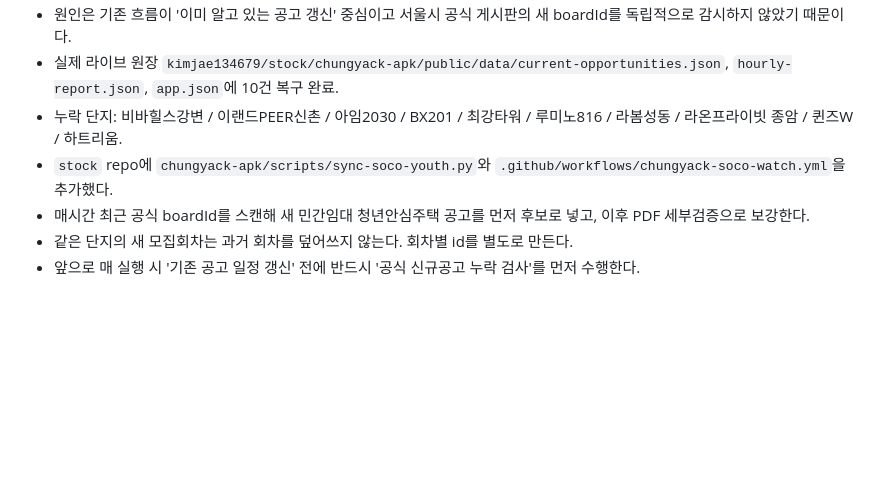
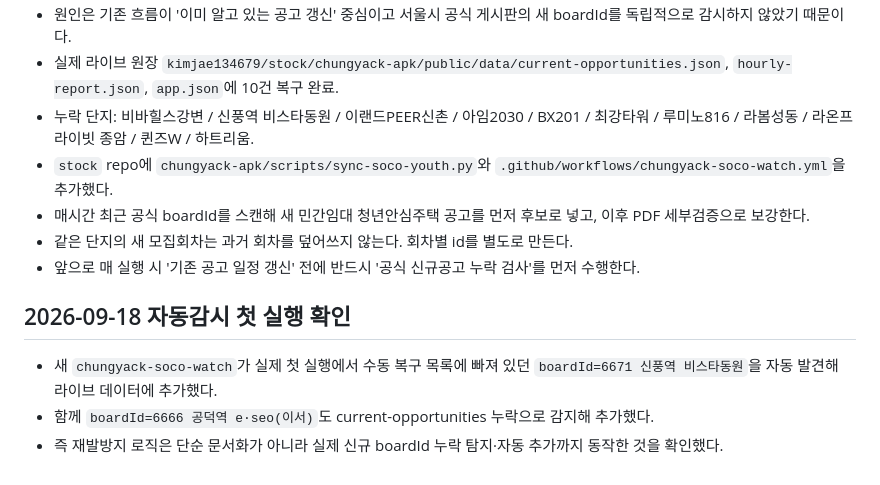
Before and after one commit to kimjae134679/ChungYack, a Markdown page: HANDOFF.md, the part around one of its changes. GitHub-like rendering; blank space fills up the shorter version.

Commit message:
docs(chungyack): correct Sep 17 gap count and record watcher proof

```diff
--- a/HANDOFF.md
+++ b/HANDOFF.md
@@ -276,7 +276,13 @@ GitHub Actions 최종 run:
 - 원인은 기존 흐름이 '이미 알고 있는 공고 갱신' 중심이고 서울시 공식 게시판의 새 boardId를 독립적으로 감시하지 않았기 때문이다.
 - 실제 라이브 원장 `kimjae134679/stock/chungyack-apk/public/data/current-opportunities.json`, `hourly-report.json`, `app.json`에 10건 복구 완료.
-- 누락 단지: 비바힐스강변 / 이랜드PEER신촌 / 아임2030 / BX201 / 최강타워 / 루미노816 / 라봄성동 / 라온프라이빗 종암 / 퀸즈W / 하트리움.
+- 누락 단지: 비바힐스강변 / 신풍역 비스타동원 / 이랜드PEER신촌 / 아임2030 / BX201 / 최강타워 / 루미노816 / 라봄성동 / 라온프라이빗 종암 / 퀸즈W / 하트리움.
 - `stock` repo에 `chungyack-apk/scripts/sync-soco-youth.py`와 `.github/workflows/chungyack-soco-watch.yml`을 추가했다.
 - 매시간 최근 공식 boardId를 스캔해 새 민간임대 청년안심주택 공고를 먼저 후보로 넣고, 이후 PDF 세부검증으로 보강한다.
 - 같은 단지의 새 모집회차는 과거 회차를 덮어쓰지 않는다. 회차별 id를 별도로 만든다.
 - 앞으로 매 실행 시 '기존 공고 일정 갱신' 전에 반드시 '공식 신규공고 누락 검사'를 먼저 수행한다.
+
+
+## 2026-09-18 자동감시 첫 실행 확인
+- 새 `chungyack-soco-watch`가 실제 첫 실행에서 수동 복구 목록에 빠져 있던 `boardId=6671 신풍역 비스타동원`을 자동 발견해 라이브 데이터에 추가했다.
+- 함께 `boardId=6666 공덕역 e·seo(이서)`도 current-opportunities 누락으로 감지해 추가했다.
+- 즉 재발방지 로직은 단순 문서화가 아니라 실제 신규 boardId 누락 탐지·자동 추가까지 동작한 것을 확인했다.
```
Also changed, not shown: other parts of HANDOFF.md (+1 -1 lines).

## WHAT IS REQUIRED
None of the pictures should appear; the rest of the entries must be reproduced exactly.

## ANSWER TO THE PROBLEM
Before and after one commit to kimjae134679/ChungYack, a Markdown page: HANDOFF.md, the part around one of its changes. GitHub-like rendering; blank space fills up the shorter version.

Commit message:
docs(chungyack): correct Sep 17 gap count and record watcher proof

```diff
--- a/HANDOFF.md
+++ b/HANDOFF.md
@@ -276,7 +276,13 @@ GitHub Actions 최종 run:
 - 원인은 기존 흐름이 '이미 알고 있는 공고 갱신' 중심이고 서울시 공식 게시판의 새 boardId를 독립적으로 감시하지 않았기 때문이다.
 - 실제 라이브 원장 `kimjae134679/stock/chungyack-apk/public/data/current-opportunities.json`, `hourly-report.json`, `app.json`에 10건 복구 완료.
-- 누락 단지: 비바힐스강변 / 이랜드PEER신촌 / 아임2030 / BX201 / 최강타워 / 루미노816 / 라봄성동 / 라온프라이빗 종암 / 퀸즈W / 하트리움.
+- 누락 단지: 비바힐스강변 / 신풍역 비스타동원 / 이랜드PEER신촌 / 아임2030 / BX201 / 최강타워 / 루미노816 / 라봄성동 / 라온프라이빗 종암 / 퀸즈W / 하트리움.
 - `stock` repo에 `chungyack-apk/scripts/sync-soco-youth.py`와 `.github/workflows/chungyack-soco-watch.yml`을 추가했다.
 - 매시간 최근 공식 boardId를 스캔해 새 민간임대 청년안심주택 공고를 먼저 후보로 넣고, 이후 PDF 세부검증으로 보강한다.
 - 같은 단지의 새 모집회차는 과거 회차를 덮어쓰지 않는다. 회차별 id를 별도로 만든다.
 - 앞으로 매 실행 시 '기존 공고 일정 갱신' 전에 반드시 '공식 신규공고 누락 검사'를 먼저 수행한다.
+
+
+## 2026-09-18 자동감시 첫 실행 확인
+- 새 `chungyack-soco-watch`가 실제 첫 실행에서 수동 복구 목록에 빠져 있던 `boardId=6671 신풍역 비스타동원`을 자동 발견해 라이브 데이터에 추가했다.
+- 함께 `boardId=6666 공덕역 e·seo(이서)`도 current-opportunities 누락으로 감지해 추가했다.
+- 즉 재발방지 로직은 단순 문서화가 아니라 실제 신규 boardId 누락 탐지·자동 추가까지 동작한 것을 확인했다.
```
Also changed, not shown: other parts of HANDOFF.md (+1 -1 lines).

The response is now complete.